Also found in: Thesaurus, Medical, Acronyms, Encyclopedia, Wikipedia.

quantum cryptography

n.
Any of various techniques that exploit quantum-mechanical phenomena, such as superposition or quantum entanglement, to generate and share between two parties a private key that can be used to encrypt and decrypt data. Current techniques also reveal any attempt to intercept the private key during its creation.

quantum cryptography

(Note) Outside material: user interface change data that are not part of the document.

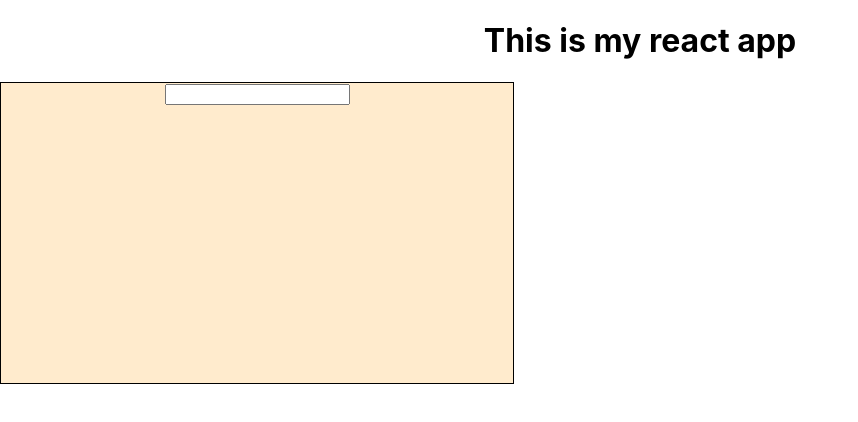
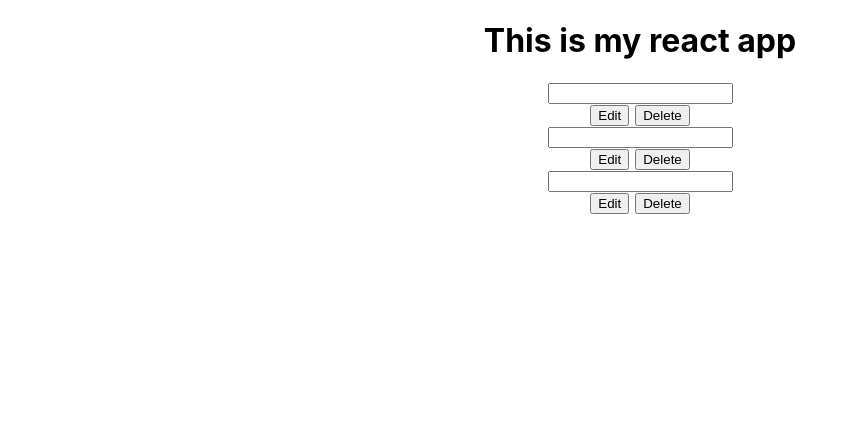
Before and after one commit to Rahman1234562/sunday-class, a React (Create React App) app: page / in a window 1280 px wide. Shown: the top 422 px of the page, without its empty margins (0-858 px from the left). Built offline with nearby package versions, Linux system fonts and the light colour scheme.

Commit message:
updated files

```diff
--- a/src/App.js
+++ b/src/App.js
@@ -7,6 +7,8 @@ function App() {
     <div className="App">
     <h1>This is my react app</h1>
     <Card/>
+    <Card/>
+    <Card/>
     </div>
   );
 }
--- a/src/components/Card.js
+++ b/src/components/Card.js
@@ -2,9 +2,21 @@ import React from 'react'
 import classes from './Card.module.css'
 
 export default function Card() {
+    const item = [
+        {id: 1, todo: "todo1"},
+        {id: 2, todo: "todo2"},
+        {id: 3, todo: "todo3"},
+        {id: 4, todo: "todo4"}
+    ]
   return (
-    <div className={classes.container}>
-         <input type="text" id="fname" name="search"/><br />
+    <div>
+        <div  className={classes.container}>
+                <input type="text" id="fname" name="search"/><br />
+
+                <button className={classes.edit}>Edit</button>
+                <button>Delete</button>
+        </div>
+
 
     </div>
   )
--- a/src/components/Card.module.css
+++ b/src/components/Card.module.css
@@ -1,6 +1,8 @@
 .container{
-    height: 300px;
-    width: 40%;
-    background-color: blanchedalmond;
-    border: 1px solid #000;
+    /* border: 1px solid #000;
+    border-radius: 25px; */
+
 }
+.edit{
+    margin-right: 6px;
+}
```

n
(Atomic Physics) a method of coding information based on quantum mechanics, which is said to be unbreakable
Translations
cryptographie quantique
References in periodicals archive ?
The latter is a core technology of quantum cryptography communications that generates quantum keys that can be shared safely between two communicating users.
Then, Section VI addresses quantum cryptography, which is the first application to an implementable communication system.
Quantum cryptography is also well known as quantum key distribution (QKD).
Swi^ty, "CCIS 149 - quantum cryptography protocol simulator", Multimedia Communications, Services and Security Communications in Computer and Information Science, vol.
China is among a growing number of countries seeking to unlock the science of quantum cryptography and computing, which many experts believe will one day revolutionize computerized security.
5 ( ANI ): A team of British scientists have reportedly discovered a way to build communications networks using quantum cryptography and impenetrable codes, crucial for sensitive electronic data transfer.
Summary: London: Researchers have come up with a way of protecting telecoms networks using quantum cryptography .
Quantum cryptography relies on the rules of quantum theory to generate uncrackable codes that encrypt data in a way that reveals if it has been eavesdropped or tampered with.
This result was the product of the three-way collaboration between the University of Tokyo, Fujitsu, and NEC, and represents a milestone in quantum key distribution because it combines a single-photon emitter, which is ideal for optical transmission bands, with a prototype of a practical quantum cryptography system.
A September 2009 NATO-sponsored research workshop on theoretical and applied aspects of quantum cryptography and computing attracted contributors from the US, Europe, and countries of the former Soviet Union.
No doubt the C-57D crew was trying to send a coded message back to Earth, made safe from eavesdropping by the use of quantum cryptography.